- _WHAT THIS TASK INVOLVES_: Find every line below where the string "that" shows up, and copy those lines.
** Opening THE INPUT block **
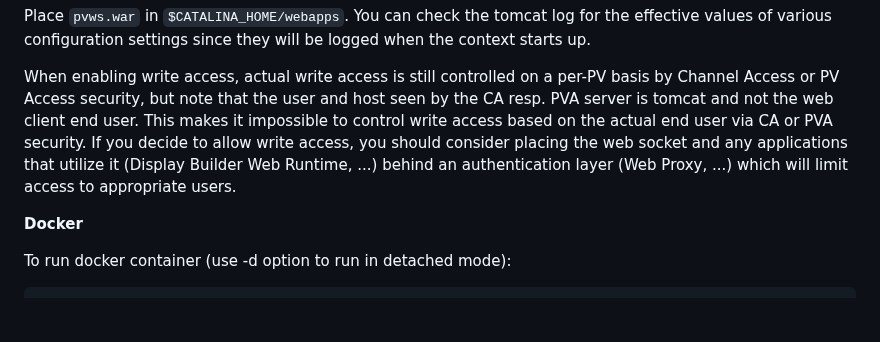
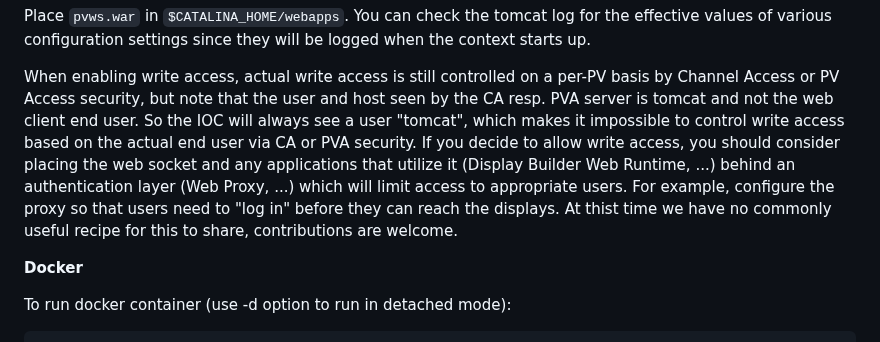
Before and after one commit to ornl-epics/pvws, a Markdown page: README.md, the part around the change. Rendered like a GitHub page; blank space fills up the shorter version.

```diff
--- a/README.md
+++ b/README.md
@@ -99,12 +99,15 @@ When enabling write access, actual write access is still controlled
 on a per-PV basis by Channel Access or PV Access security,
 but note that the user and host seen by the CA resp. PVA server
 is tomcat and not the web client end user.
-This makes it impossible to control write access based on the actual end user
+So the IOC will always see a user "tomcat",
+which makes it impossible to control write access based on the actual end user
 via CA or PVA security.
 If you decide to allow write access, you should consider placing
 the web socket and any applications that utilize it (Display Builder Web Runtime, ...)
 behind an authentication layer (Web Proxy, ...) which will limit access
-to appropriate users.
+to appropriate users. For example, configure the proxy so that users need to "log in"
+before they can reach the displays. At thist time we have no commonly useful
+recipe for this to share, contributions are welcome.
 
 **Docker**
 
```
** Closing THE INPUT block **
** Opening THE INPUT block **
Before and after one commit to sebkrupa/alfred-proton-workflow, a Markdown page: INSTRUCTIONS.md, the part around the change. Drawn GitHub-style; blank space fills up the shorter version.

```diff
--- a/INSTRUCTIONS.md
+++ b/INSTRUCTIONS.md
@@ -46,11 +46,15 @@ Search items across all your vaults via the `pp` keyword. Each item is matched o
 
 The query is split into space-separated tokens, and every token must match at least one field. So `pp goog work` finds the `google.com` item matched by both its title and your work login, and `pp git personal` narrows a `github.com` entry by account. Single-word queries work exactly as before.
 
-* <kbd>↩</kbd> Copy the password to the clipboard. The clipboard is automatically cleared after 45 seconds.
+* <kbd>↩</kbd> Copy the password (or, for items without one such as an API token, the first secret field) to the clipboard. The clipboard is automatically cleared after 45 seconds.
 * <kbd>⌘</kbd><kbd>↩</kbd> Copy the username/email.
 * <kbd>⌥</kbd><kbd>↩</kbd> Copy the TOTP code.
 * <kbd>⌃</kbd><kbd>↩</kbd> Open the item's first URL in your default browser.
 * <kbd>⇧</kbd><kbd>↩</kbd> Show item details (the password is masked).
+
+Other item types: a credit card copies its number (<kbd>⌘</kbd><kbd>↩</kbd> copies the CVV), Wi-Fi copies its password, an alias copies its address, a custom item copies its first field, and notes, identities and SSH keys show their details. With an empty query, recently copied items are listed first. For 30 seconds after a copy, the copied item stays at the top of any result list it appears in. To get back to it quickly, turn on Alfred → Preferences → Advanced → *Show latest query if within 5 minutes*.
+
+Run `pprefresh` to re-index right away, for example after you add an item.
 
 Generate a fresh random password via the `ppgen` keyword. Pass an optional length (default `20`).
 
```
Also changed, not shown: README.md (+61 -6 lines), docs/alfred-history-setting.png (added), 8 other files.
** Closing THE INPUT block **
- _THE COMPLETED TASK_:
 but note that the user and host seen by the CA resp. PVA server
 the web socket and any applications that utilize it (Display Builder Web Runtime, ...)
+to appropriate users. For example, configure the proxy so that users need to "log in"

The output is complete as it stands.